* [YOUR TASK]:
A bare number is the expected answer: the count of lines in the data holding "aria".

* [GIVEN RECORDS]:
BEGIN
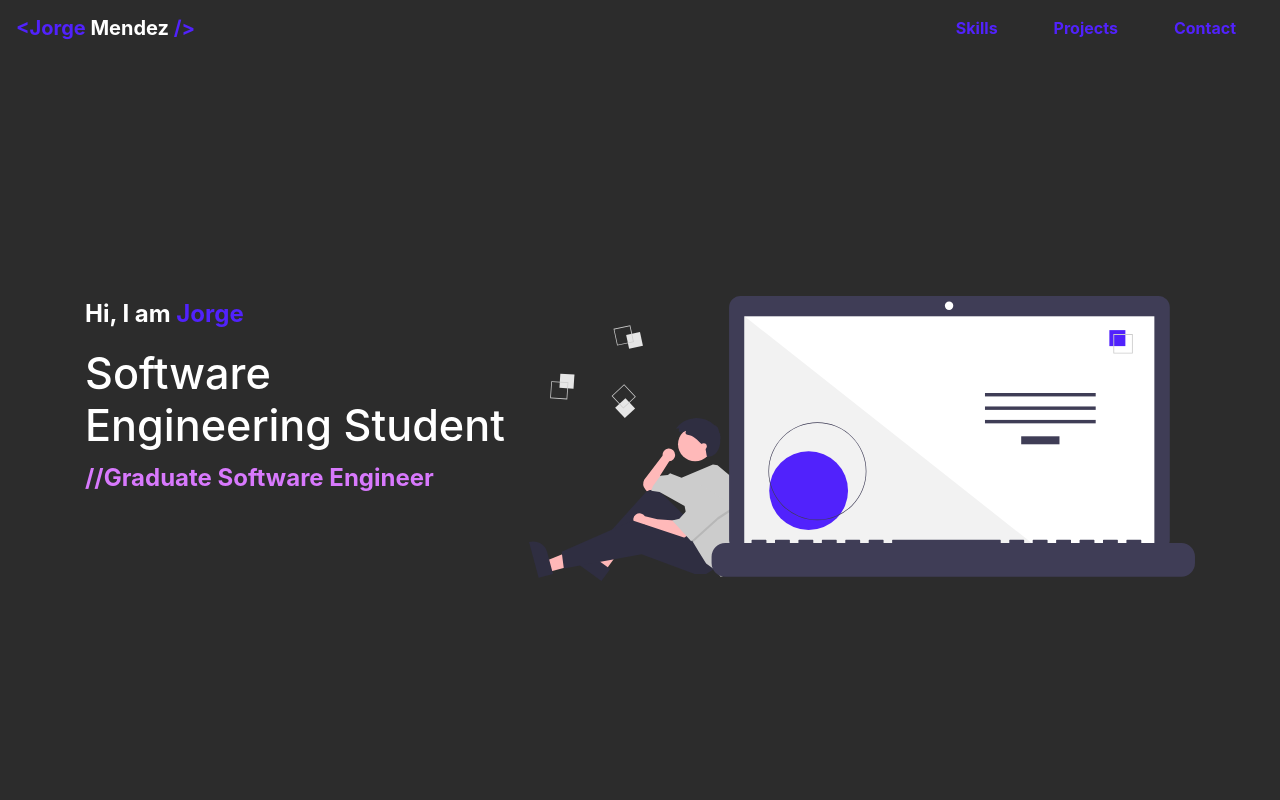
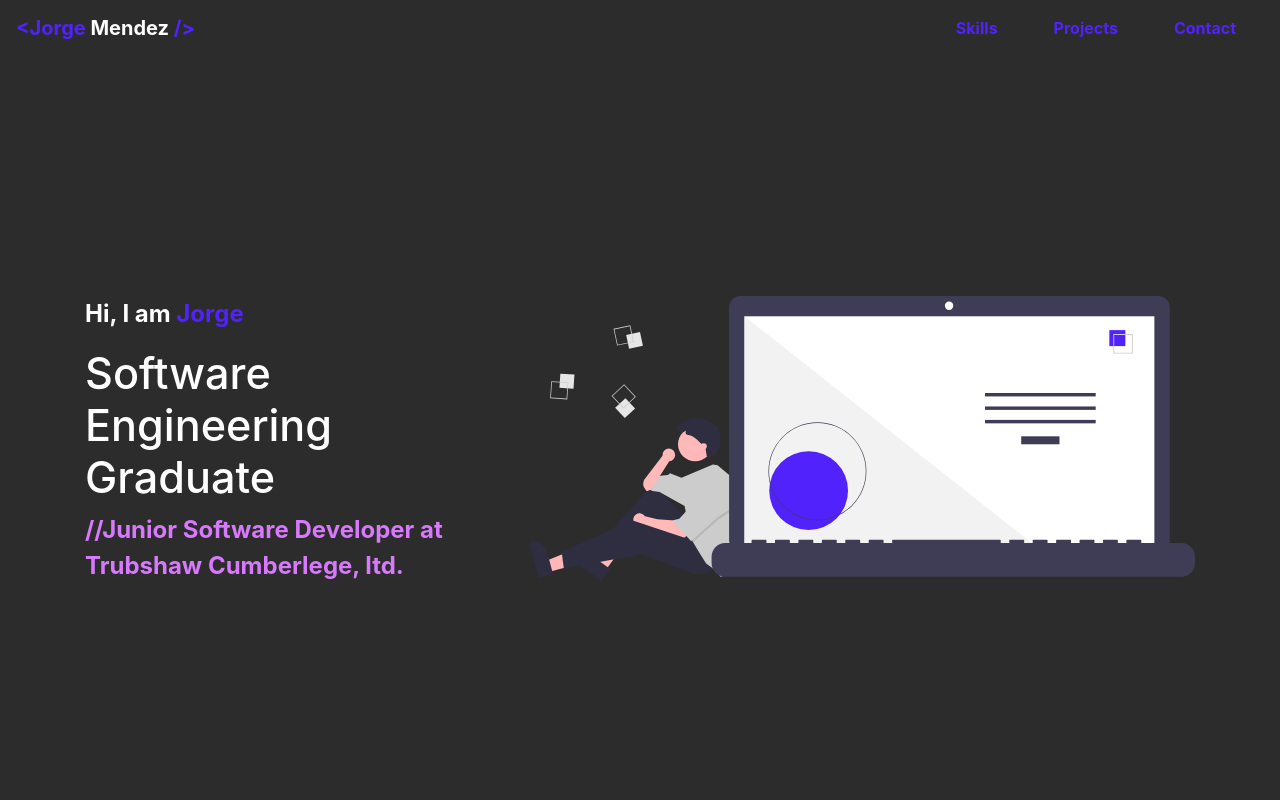
Before and after one commit to Jorgelmh/portfolio, a Next.js app: page / in a window 1280 px wide. Shown: the top 800 px of the page. Built offline with nearby package versions, Linux system fonts and the light colour scheme.

Commit message:
Fix header

```diff
--- a/pages/components/Header.js
+++ b/pages/components/Header.js
@@ -24,8 +24,8 @@ const Header = () => (
         <div className={Styles.site_info_logo + ' container clearfix'}>
             <div className={Styles.site_info}>
                 <p>Hi, I am <span className={Styles.html_color}>Jorge</span></p>
-                <h1>Software Engineering Student</h1>
-                <p className={Styles.comment_style}>//Graduate Software Engineer</p>
+                <h1>Software Engineering Graduate</h1>
+                <p className={Styles.comment_style}>//Junior Software Developer at Trubshaw Cumberlege, ltd.</p>
                 <div className={Styles.social + ' d-flex'}>
                     <a target="_blank" href="https://github.com/Jorgelmh"><i aria-hidden className="fab fa-github" /></a>
                     <a target="_blank" href="https://www.linkedin.com/in/jorgelmh"><i aria-hidden className="fab fa-linkedin" /></a>
```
END
* [YOUR RESPONSE]:
2